▸ **Task instructions**
What is the number of lines in the entries that include the word "unordered"? Respond with the number only.

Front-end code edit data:
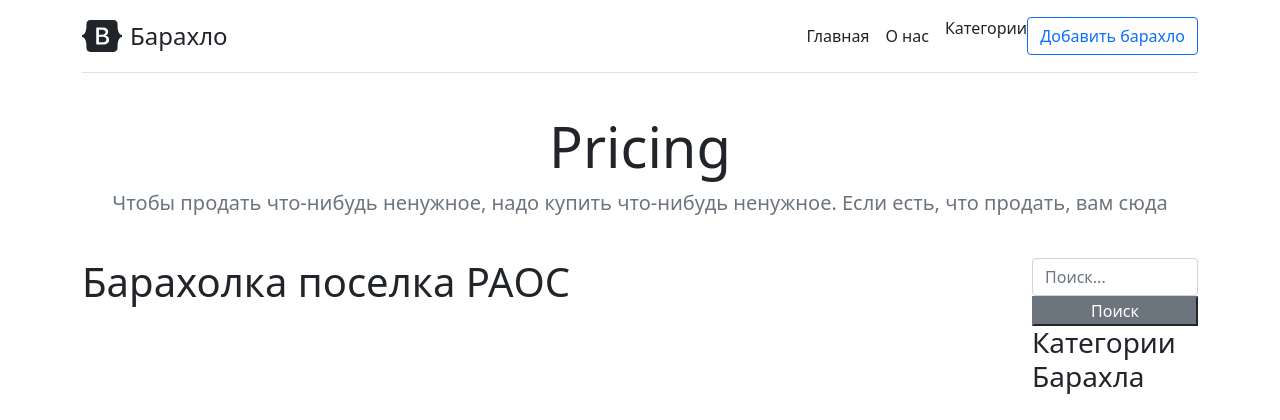
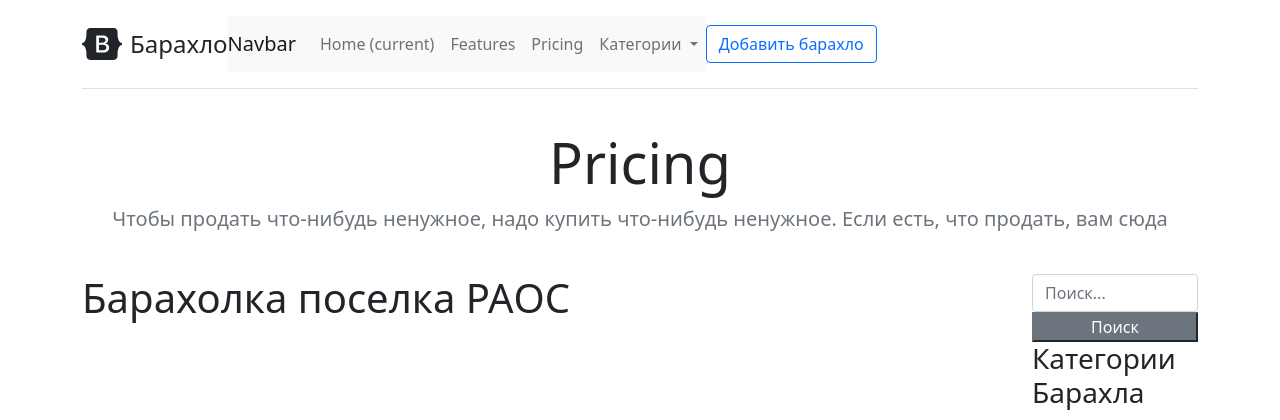
Before and after one commit to kyavichus/FlaskGuni, a Flask app: page /about in a window 1280 px wide. Shown: the top 420 px of the page. Run offline with Flask 3, Linux system fonts and the light colour scheme; parts of the project's set-up code (start-up, migrations or seed data) failed here and were passed over.

Commit message:
Update base.html

```diff
--- a/templates/base.html
+++ b/templates/base.html
@@ -23,19 +23,41 @@
         <span class="fs-4">Барахло</span>
       </a>
 
+      <!---------------
       <nav class="d-inline-flex mt-2 mt-md-0 ms-md-auto">
         <a class="me-3 py-2 text-dark text-decoration-none" href="/">Главная</a>
         <a class="me-3 py-2 text-dark text-decoration-none" href="/about">О нас</a>
+  ------>
+<nav class="navbar navbar-expand-lg navbar-light bg-light">
+  <a class="navbar-brand" href="#">Navbar</a>
+  <button class="navbar-toggler" type="button" data-toggle="collapse" data-target="#navbarNavDropdown" aria-controls="navbarNavDropdown" aria-expanded="false" aria-label="Toggle navigation">
+    <span class="navbar-toggler-icon"></span>
+  </button>
+  <div class="collapse navbar-collapse" id="navbarNavDropdown">
+    <ul class="navbar-nav">
+      <li class="nav-item active">
+        <a class="nav-link" href="#">Home <span class="sr-only">(current)</span></a>
+      </li>
+      <li class="nav-item">
+        <a class="nav-link" href="#">Features</a>
+      </li>
+      <li class="nav-item">
+        <a class="nav-link" href="#">Pricing</a>
+      </li>
+      <li class="nav-item dropdown">
+        <a class="nav-link dropdown-toggle" href="#" id="navbarDropdownMenuLink" data-toggle="dropdown" aria-haspopup="true" aria-expanded="false">
+          Категории
+        </a>
+        <div class="dropdown-menu" aria-labelledby="navbarDropdownMenuLink">
+            {% for ctry in for_sidebar %}
+            <a href="{{ url_for('categories', slug=ctry.slug) }}" >{{ ctry.name }}</a>
+            {% endfor %}
+        </div>
+      </li>
+    </ul>
+  </div>
+</nav>
 
-
-<ul class="nav nav-list">
-  <li class="nav-header">Категории</li>
-            {% for ctry in for_sidebar %}
-            <li><a href="{{ url_for('categories', slug=ctry.slug) }}" class="me-3 py-2 text-dark text-decoration-none" >{{ ctry.name }}</a></li>
-            {% endfor %}
-</ul>
-
-      </nav>
         <a class="btn btn-outline-primary" href="/create">Добавить барахло</a>
     </div>
 
```
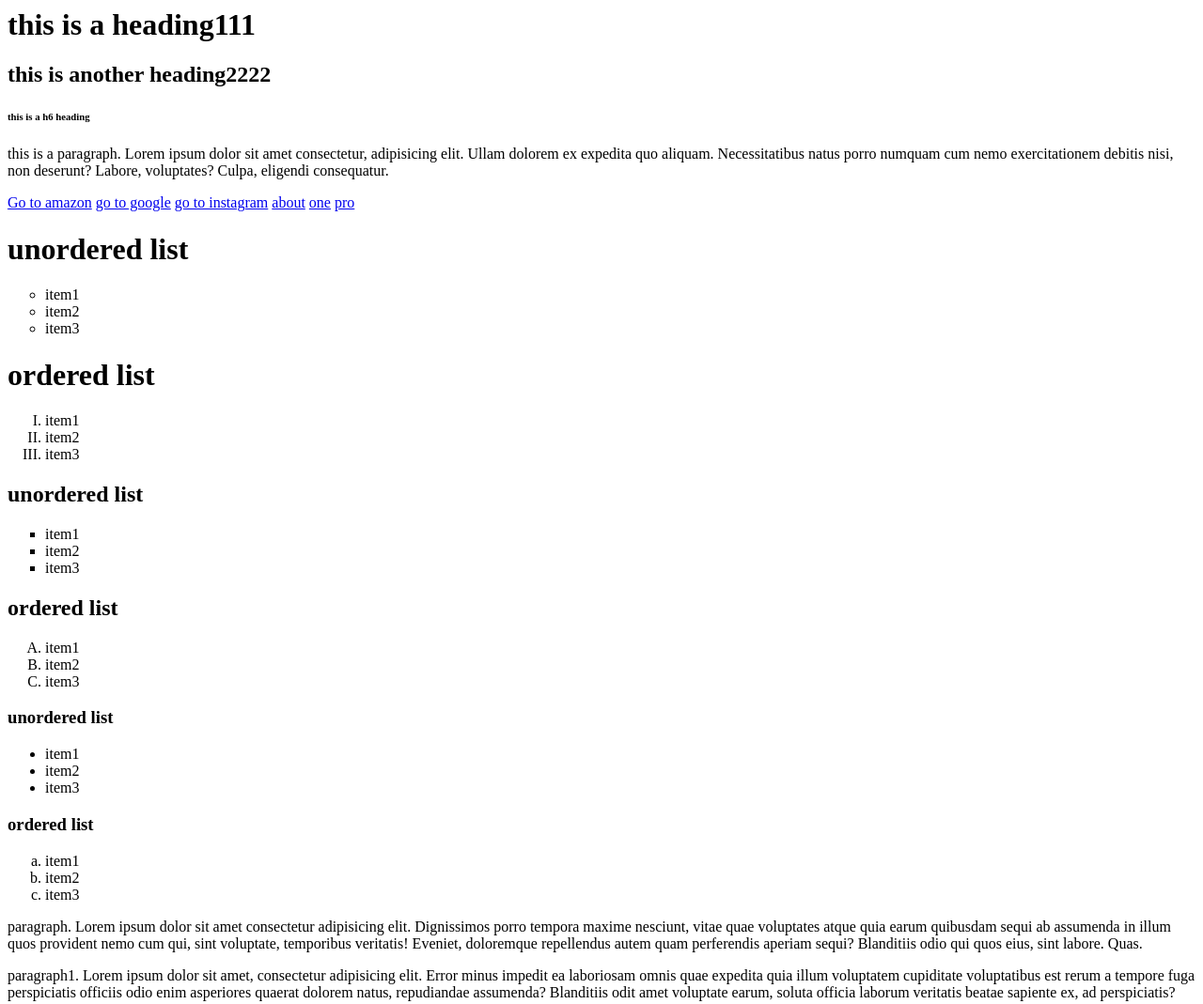
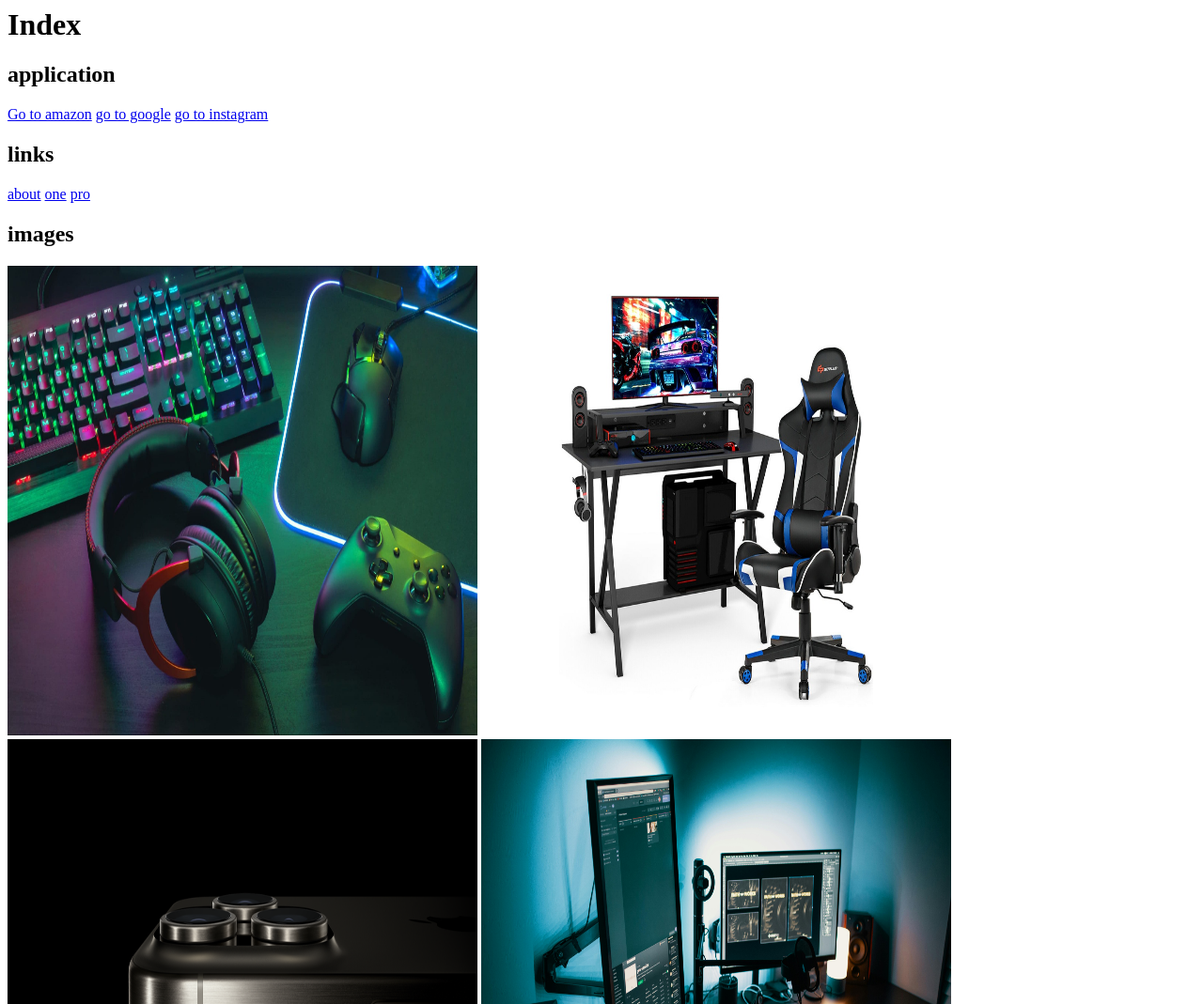
Before and after one commit to aslam4123/html, a plain HTML site: page index.html in a window 1280 px wide. Shown: the top 1069 px of the page at 94% size. Drawn offline with Linux system fonts and the light colour scheme.

Commit message:
file is modified

```diff
--- a/index.html
+++ b/index.html
@@ -1,62 +1,24 @@
 <html>
     <head>
         <title>HTML</title>
-        <h1>this is a heading111</h1>
-        <h2>this is another heading2222</h2>
-        <h6>this is a h6 heading</h6>
-        <p>this is a paragraph. Lorem ipsum dolor sit amet consectetur, adipisicing elit. Ullam dolorem ex expedita quo aliquam. Necessitatibus natus porro numquam cum nemo exercitationem debitis nisi, non deserunt? Labore, voluptates? Culpa, eligendi consequatur.</p>
     </head>
     <body>
+        <h1>Index</h1>
+
+
+        <h2>application</h2>
 
         <a href="https://www.amazon.in/electronics/b/?ie=UTF8&node=976419031&ref_=nav_cs_electronics" target="_blank">Go to amazon</a>
         <a href="https://www.google.com/" target="_blank">go to google</a>
         <a href="https://www.instagram.com/" target="_blank">go to instagram</a>
 
+        <h2>links</h2>
+
         <a href="./about.html">about</a>
         <a href="./pages/single/one.html">one</a>
         <a href="./pages/pro.html">pro</a>
 
-        <h1>unordered list</h1>
-        <ul type="circle">
-            <li>item1</li>
-            <li>item2</li>
-            <li>item3</li>
-        </ul>
-        <h1>ordered list</h1>
-        <ol type="I">
-            <li>item1</li>
-            <li>item2</li>
-            <li>item3</li>
-
-        </ol>
-        <h2>unordered list</h2>
-        <ul type="square">
-            <li>item1</li>
-            <li>item2</li>
-            <li>item3</li>
-        </ul>
-        <h2>ordered list</h2>
-        <ol type="A">
-            <li>item1</li>
-            <li>item2</li>
-            <li>item3</li>
-
-        </ol>
-        <h3>unordered list</h3>
-        <ul>
-            <li>item1</li>
-            <li>item2</li>
-            <li>item3</li>
-        </ul>
-        <h3>ordered list</h3>
-        <ol type="a">
-            <li>item1</li>
-            <li>item2</li>
-            <li>item3</li>
-
-        </ol>
-        <p>paragraph. Lorem ipsum dolor sit amet consectetur adipisicing elit. Dignissimos porro tempora maxime nesciunt, vitae quae voluptates atque quia earum quibusdam sequi ab assumenda in illum quos provident nemo cum qui, sint voluptate, temporibus veritatis! Eveniet, doloremque repellendus autem quam perferendis aperiam sequi? Blanditiis odio qui quos eius, sint labore. Quas.</p>
-        <p>paragraph1. Lorem ipsum dolor sit amet, consectetur adipisicing elit. Error minus impedit ea laboriosam omnis quae expedita quia illum voluptatem cupiditate voluptatibus est rerum a tempore fuga perspiciatis officiis odio enim asperiores quaerat dolorem natus, repudiandae assumenda? Blanditiis odit amet voluptate earum, soluta officia laborum veritatis beatae sapiente ex, ad perspiciatis?</p>
+        <h2>images</h2>
 
     <img src="./image/shutterstock_1487069789-scaled-e1661418129629.jpg" width="500px" height="500px" alt="my_image">
     <img src="./image/take-your-gaming-setup-to-the-next-level-with-this-massaging_31br.jpg" width="500px" height="500px" alt="image">
```
Also changed, not shown: about.html (+23 -1 lines), pages/pro.html (+26 -1 lines), pages/single/one.html (+18 -1 lines).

▸ **Response to this task**
3